User interface change data:
----------------------------------------

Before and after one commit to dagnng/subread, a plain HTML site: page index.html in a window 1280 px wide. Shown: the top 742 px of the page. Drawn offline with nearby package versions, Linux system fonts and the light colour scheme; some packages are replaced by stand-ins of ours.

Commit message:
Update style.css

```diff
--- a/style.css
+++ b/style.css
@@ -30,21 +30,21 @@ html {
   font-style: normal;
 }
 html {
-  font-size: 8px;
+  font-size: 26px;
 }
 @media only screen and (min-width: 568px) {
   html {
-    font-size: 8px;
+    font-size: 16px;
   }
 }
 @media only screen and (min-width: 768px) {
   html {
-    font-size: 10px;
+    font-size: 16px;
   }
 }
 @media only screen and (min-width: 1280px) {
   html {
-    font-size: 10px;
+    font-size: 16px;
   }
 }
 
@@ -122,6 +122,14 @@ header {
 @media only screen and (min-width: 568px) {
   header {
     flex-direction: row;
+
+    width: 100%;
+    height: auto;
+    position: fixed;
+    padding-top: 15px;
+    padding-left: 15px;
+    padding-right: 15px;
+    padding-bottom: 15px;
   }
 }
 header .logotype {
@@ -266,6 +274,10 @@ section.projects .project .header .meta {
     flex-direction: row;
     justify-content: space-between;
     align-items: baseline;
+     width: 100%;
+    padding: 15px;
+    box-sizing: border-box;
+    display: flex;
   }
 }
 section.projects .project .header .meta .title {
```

----------------------------------------

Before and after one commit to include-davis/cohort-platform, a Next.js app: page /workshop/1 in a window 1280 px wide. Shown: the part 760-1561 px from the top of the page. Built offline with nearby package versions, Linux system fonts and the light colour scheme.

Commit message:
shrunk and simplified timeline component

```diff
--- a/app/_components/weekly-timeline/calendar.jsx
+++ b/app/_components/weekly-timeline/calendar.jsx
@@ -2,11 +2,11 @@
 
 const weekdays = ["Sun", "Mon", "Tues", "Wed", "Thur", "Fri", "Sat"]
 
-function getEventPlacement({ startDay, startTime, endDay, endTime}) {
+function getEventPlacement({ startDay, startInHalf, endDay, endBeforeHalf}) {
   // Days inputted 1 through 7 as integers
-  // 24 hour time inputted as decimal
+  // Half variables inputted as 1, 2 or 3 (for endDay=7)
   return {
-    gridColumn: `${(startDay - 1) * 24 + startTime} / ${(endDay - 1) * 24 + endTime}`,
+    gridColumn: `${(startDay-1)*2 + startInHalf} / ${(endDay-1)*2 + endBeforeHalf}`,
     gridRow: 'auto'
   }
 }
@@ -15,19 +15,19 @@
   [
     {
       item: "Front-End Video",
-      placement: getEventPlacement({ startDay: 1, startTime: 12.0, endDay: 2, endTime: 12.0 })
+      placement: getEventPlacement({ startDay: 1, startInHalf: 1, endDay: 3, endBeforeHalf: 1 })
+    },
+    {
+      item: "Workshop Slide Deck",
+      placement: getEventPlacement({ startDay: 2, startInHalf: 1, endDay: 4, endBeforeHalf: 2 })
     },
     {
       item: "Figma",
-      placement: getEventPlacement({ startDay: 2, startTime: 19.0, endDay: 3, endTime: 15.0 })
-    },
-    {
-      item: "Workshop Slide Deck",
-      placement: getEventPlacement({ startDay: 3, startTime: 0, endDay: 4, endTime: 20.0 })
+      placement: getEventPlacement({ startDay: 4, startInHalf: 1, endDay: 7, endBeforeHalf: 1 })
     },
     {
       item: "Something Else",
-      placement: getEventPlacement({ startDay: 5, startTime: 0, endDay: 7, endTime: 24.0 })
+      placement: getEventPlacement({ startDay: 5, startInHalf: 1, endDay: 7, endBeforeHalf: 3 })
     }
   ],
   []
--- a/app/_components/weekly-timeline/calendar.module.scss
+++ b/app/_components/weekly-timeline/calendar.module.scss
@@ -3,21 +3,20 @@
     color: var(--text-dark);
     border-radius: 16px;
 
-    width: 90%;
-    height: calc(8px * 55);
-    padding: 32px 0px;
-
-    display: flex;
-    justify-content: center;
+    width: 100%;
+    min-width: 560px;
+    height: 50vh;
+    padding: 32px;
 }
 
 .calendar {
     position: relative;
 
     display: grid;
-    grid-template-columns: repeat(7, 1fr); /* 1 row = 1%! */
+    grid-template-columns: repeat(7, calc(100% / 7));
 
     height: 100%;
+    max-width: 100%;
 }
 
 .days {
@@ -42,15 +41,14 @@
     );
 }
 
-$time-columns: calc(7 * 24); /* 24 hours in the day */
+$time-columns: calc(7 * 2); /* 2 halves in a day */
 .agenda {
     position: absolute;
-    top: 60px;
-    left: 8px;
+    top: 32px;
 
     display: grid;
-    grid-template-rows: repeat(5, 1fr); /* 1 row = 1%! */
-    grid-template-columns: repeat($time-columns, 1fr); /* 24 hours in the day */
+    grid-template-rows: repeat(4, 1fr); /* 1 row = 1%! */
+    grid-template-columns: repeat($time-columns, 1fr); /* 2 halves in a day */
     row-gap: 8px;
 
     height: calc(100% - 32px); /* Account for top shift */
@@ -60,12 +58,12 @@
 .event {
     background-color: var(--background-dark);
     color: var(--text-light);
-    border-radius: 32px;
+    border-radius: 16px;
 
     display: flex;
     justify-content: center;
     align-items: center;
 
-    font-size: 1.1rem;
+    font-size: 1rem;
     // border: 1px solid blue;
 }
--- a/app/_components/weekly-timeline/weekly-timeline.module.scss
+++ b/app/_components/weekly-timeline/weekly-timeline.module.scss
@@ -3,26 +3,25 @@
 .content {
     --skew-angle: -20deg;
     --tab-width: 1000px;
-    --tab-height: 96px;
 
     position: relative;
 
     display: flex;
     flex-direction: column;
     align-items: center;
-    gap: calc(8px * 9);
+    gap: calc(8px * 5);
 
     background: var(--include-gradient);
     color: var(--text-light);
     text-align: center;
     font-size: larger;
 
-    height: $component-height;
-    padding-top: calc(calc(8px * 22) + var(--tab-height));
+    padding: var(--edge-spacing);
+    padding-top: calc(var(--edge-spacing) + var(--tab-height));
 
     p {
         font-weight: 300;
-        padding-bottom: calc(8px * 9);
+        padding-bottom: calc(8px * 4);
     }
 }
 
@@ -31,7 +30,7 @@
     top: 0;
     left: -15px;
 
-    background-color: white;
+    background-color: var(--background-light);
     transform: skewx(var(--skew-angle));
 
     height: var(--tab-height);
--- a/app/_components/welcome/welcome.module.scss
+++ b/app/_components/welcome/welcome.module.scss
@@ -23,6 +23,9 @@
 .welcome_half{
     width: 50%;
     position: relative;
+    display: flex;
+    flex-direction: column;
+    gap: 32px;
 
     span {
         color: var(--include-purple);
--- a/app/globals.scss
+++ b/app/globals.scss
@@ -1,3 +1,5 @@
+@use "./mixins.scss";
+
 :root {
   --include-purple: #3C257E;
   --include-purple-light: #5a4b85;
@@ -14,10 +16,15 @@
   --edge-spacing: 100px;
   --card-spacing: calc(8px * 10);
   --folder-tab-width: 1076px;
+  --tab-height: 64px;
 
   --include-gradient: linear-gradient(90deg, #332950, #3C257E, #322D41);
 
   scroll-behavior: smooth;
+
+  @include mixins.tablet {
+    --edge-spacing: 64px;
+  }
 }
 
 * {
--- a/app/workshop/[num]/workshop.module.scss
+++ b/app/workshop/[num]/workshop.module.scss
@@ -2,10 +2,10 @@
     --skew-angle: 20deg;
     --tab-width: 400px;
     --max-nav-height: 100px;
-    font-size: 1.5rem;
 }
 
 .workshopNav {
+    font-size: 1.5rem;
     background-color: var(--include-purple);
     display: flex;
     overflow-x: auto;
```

----------------------------------------

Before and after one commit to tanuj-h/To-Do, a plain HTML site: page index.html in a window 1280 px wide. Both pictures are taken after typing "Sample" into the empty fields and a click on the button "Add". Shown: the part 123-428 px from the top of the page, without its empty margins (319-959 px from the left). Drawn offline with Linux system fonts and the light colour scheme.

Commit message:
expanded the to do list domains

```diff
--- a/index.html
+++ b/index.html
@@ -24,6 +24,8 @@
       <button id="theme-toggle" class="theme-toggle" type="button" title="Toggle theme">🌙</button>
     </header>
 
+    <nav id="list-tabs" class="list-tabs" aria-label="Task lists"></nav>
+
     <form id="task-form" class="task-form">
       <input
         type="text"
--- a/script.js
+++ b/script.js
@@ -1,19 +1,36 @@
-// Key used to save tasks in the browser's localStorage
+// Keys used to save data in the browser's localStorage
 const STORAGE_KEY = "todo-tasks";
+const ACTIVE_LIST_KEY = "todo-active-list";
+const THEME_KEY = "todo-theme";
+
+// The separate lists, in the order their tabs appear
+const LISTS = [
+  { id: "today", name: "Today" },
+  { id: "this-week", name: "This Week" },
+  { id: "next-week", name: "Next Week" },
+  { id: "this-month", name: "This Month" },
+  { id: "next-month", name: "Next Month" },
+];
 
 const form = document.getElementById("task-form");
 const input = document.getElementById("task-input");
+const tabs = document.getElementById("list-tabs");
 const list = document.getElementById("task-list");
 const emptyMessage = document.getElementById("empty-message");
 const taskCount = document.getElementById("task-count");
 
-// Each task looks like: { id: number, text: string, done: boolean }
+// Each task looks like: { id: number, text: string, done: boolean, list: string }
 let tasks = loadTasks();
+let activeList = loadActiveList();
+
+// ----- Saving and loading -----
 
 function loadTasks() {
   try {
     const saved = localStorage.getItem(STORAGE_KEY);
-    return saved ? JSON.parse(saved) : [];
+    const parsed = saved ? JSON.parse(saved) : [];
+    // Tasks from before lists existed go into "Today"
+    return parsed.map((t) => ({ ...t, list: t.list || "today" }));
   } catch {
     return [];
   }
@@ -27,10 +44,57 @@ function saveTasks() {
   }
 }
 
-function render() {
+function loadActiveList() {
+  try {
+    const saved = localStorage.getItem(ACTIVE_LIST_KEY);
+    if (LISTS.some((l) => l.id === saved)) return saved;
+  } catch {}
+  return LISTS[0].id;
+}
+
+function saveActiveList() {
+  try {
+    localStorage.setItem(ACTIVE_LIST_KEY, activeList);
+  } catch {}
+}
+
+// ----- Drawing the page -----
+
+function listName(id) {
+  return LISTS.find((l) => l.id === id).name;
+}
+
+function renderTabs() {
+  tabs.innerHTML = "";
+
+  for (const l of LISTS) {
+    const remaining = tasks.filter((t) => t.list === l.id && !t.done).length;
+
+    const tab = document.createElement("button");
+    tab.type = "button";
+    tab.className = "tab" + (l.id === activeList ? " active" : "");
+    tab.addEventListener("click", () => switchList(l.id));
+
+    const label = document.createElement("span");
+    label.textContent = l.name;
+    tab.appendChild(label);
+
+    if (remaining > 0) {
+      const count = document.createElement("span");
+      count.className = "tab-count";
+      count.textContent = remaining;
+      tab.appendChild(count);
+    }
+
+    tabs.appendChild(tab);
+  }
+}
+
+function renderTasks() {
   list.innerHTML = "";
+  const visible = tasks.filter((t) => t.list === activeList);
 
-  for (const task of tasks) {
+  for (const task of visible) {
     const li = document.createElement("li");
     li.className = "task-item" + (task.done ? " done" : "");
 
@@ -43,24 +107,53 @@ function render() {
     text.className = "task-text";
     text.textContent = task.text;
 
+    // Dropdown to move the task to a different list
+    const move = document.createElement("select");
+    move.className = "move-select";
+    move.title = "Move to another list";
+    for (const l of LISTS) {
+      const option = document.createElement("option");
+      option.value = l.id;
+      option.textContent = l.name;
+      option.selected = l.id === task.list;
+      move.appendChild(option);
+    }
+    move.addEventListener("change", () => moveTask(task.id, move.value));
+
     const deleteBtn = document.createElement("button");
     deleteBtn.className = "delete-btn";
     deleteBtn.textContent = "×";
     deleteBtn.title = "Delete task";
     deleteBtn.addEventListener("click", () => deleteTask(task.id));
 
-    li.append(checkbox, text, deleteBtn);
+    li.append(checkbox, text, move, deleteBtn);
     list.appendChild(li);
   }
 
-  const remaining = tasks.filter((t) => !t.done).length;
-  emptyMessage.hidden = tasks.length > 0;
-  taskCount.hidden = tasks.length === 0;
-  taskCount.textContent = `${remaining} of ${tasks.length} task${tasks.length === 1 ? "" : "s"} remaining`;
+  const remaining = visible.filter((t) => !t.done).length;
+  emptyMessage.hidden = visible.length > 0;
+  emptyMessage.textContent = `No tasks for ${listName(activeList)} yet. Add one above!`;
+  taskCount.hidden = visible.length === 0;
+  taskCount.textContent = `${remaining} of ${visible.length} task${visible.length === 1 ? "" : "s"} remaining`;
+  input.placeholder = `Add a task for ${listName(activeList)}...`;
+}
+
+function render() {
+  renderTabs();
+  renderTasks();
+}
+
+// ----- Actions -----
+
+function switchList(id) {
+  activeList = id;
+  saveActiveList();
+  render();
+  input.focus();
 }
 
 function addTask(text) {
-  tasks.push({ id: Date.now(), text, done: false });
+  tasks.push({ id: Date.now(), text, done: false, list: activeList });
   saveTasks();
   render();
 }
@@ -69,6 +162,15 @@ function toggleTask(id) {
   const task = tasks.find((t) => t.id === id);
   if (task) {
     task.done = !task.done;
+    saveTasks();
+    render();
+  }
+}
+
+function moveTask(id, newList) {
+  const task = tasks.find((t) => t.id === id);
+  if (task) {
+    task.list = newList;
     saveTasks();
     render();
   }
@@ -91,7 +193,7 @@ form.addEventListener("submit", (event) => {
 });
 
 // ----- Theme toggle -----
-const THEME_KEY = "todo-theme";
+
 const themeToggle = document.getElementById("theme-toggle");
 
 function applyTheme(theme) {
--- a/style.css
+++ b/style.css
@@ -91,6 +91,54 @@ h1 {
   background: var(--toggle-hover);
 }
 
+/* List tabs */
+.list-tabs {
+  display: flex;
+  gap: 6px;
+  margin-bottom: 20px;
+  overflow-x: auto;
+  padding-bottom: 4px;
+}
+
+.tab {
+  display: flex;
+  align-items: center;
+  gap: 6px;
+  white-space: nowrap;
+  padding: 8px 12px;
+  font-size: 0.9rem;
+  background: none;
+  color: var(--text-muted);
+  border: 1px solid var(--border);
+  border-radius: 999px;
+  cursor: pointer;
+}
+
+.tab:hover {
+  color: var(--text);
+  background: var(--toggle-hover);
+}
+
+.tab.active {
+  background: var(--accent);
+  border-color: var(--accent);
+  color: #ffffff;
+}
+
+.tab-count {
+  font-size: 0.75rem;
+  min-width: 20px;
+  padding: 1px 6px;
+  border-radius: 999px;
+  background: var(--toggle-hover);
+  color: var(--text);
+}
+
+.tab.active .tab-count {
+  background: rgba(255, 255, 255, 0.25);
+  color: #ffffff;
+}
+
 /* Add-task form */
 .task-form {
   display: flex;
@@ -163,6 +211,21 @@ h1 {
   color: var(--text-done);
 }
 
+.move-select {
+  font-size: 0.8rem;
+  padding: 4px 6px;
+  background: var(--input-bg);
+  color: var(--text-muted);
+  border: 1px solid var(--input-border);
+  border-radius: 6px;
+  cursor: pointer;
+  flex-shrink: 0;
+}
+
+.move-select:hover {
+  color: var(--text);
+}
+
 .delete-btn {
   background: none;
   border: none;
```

----------------------------------------

■ TASK DESCRIPTION:
If a line contains the word "direction", it counts; say how many such lines the records hold, and give only that number.

■ OUTPUT:
4